Both Shreveport and Bossier City have dealt with water problems all week. Both cities are under boil advisories and both cities have dealt with low water pressure issues.

Water became a critical issue earlier in the week at local hospitals. Water is used for everything from cleaning equipment and linens to heating and administering healthcare.

Edward said water is crucial in dialysis. He said there is a need for 500 gallons of water per dialysis patient.

"For the last several days, our No. 1 priority has been delivering water,'' Edwards said. "Both potable water and non-potable water. Bulk water and water in bottles, to the affected regions of our state.''
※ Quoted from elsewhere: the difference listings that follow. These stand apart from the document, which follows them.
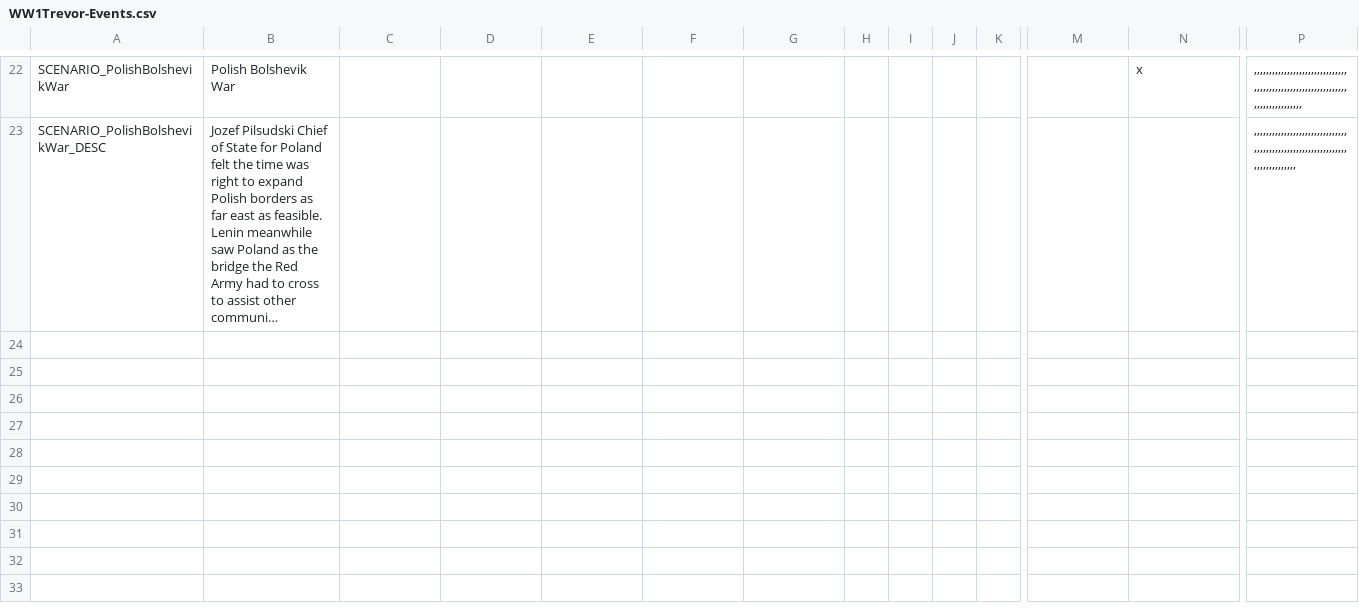
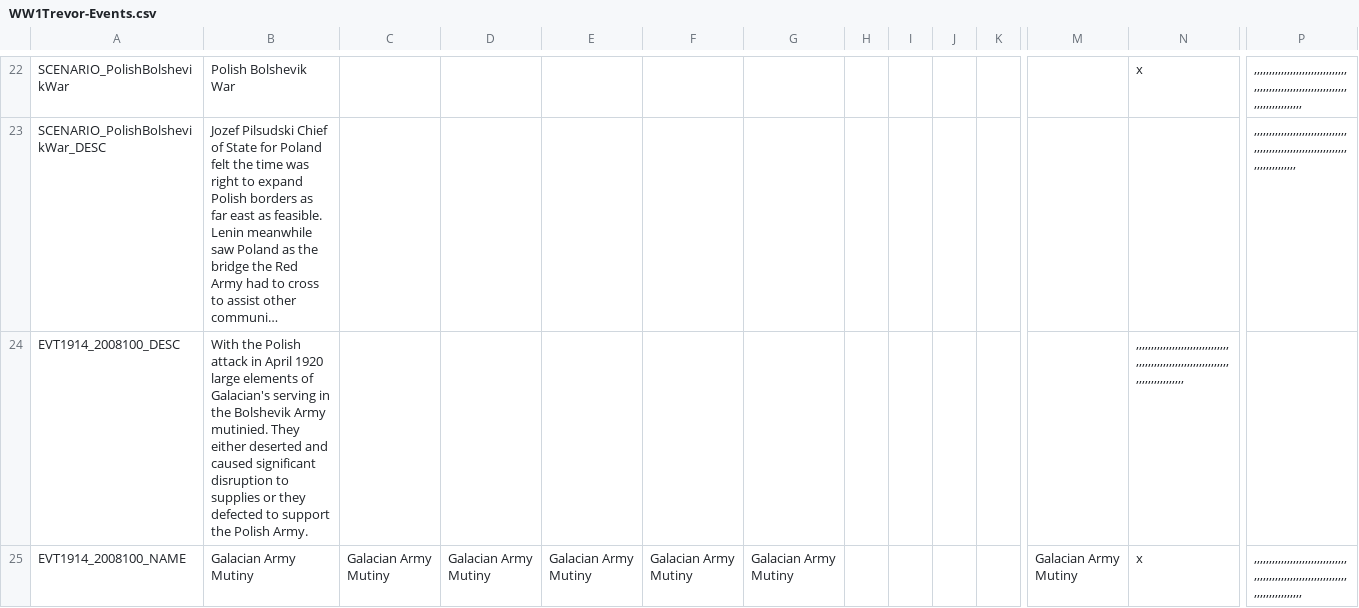
Before and after one commit to dthird3/ww1tfh, a CSV file: localisation/WW1Trevor-Events.csv, drawn as a sheet; only a part is shown, gaps mark what is left out; long unchanged cells end in …; rows hold the shown columns only; the diff names each change by its address in the sheet, - before the commit and + after, or states it on an @@ line.

```diff
--- a/localisation/WW1Trevor-Events.csv
+++ b/localisation/WW1Trevor-Events.csv
+row 24: EVT1914_2008100_DESC | With the Polish attack in April 1920 large elements of Galacian's serving in the Bolshevik Army mutinied. They either deserted and caused significant disruption to supplies or they defected to support the Polish Army. |  |  |  |  |  |  |  |  |  |  | ,,,,,,,,,,,,,,,,,,,,,,,,,,,,,,,,,,,,,,,,,,,,,,,,,,,,,,,,,,,,,,,,,,,,,,,,,,,,,,
+row 25: EVT1914_2008100_NAME | Galacian Army Mutiny | Galacian Army Mutiny | Galacian Army Mutiny | Galacian Army Mutiny | Galacian Army Mutiny | Galacian Army Mutiny |  |  |  |  | Galacian Army Mutiny | x | ,,,,,,,,,,,,,,,,,,,,,,,,,,,,,,,,,,,,,,,,,,,,,,,,,,,,,,,,,,,,,,,,,,,,,,,,,,,,,,
```
Also changed, not shown: 22 other files.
The state has been sending water to the Shreveport-Bossier City area since the middle of last week. Edwards said 500,000 bottles of water have been sent to the area and two-thirds of all missions were to Shreveport-Bossier He said with improving weather conditions, the state can engage more private vendors to bring water to the area.

He said he expects the water situation in Shreveport-Bossier City to improve relatively rapidly.

"We're going to be able to source water and get it where it needs to be, with the No. 1 priority being dialysis,'' he said. "What we have is people who need dialysis three times a week and get that at an out-patient dialysis clinic. But if they're closed, they're coming to hospitals and to emergency rooms. We need to be able to take care of other emergency patients, but they're challenged with water here as well.''

While the local water systems ultimately fall to local governments, Edwards pushed for repairs.

"We have to make repairs to the water systems so that we can get the water distribution system back up and running,'' Edwards said. "Get the pressure the way we need it to be and hopefully lift those boil advisories.''

The process does not figure to be an easy one.

"The challenge we're going to have going forward is infrastructure, primarily how it deals with water,'' he said.  "As pipes thaw, that is when you find out how many breaks there are. The more breaks there are, the more work that has to be done to restore water pressure. Until water pressure is restored, you can't turn off boil advisories. Until water pressure is restored, it poses tremendous challenges, especially for our healthcare facilities.''

The weather also caused challenges in COVID-19 vaccinations. Edwards said he expects both last week's allotment of dosages and the coming week's allotment to arrive next week.

"For the next seven to 10 days, we're going to work extremely hard with all of our partners to double up and get people vaccinated,'' he said. "And get back into a normal rhythm of vaccinations.''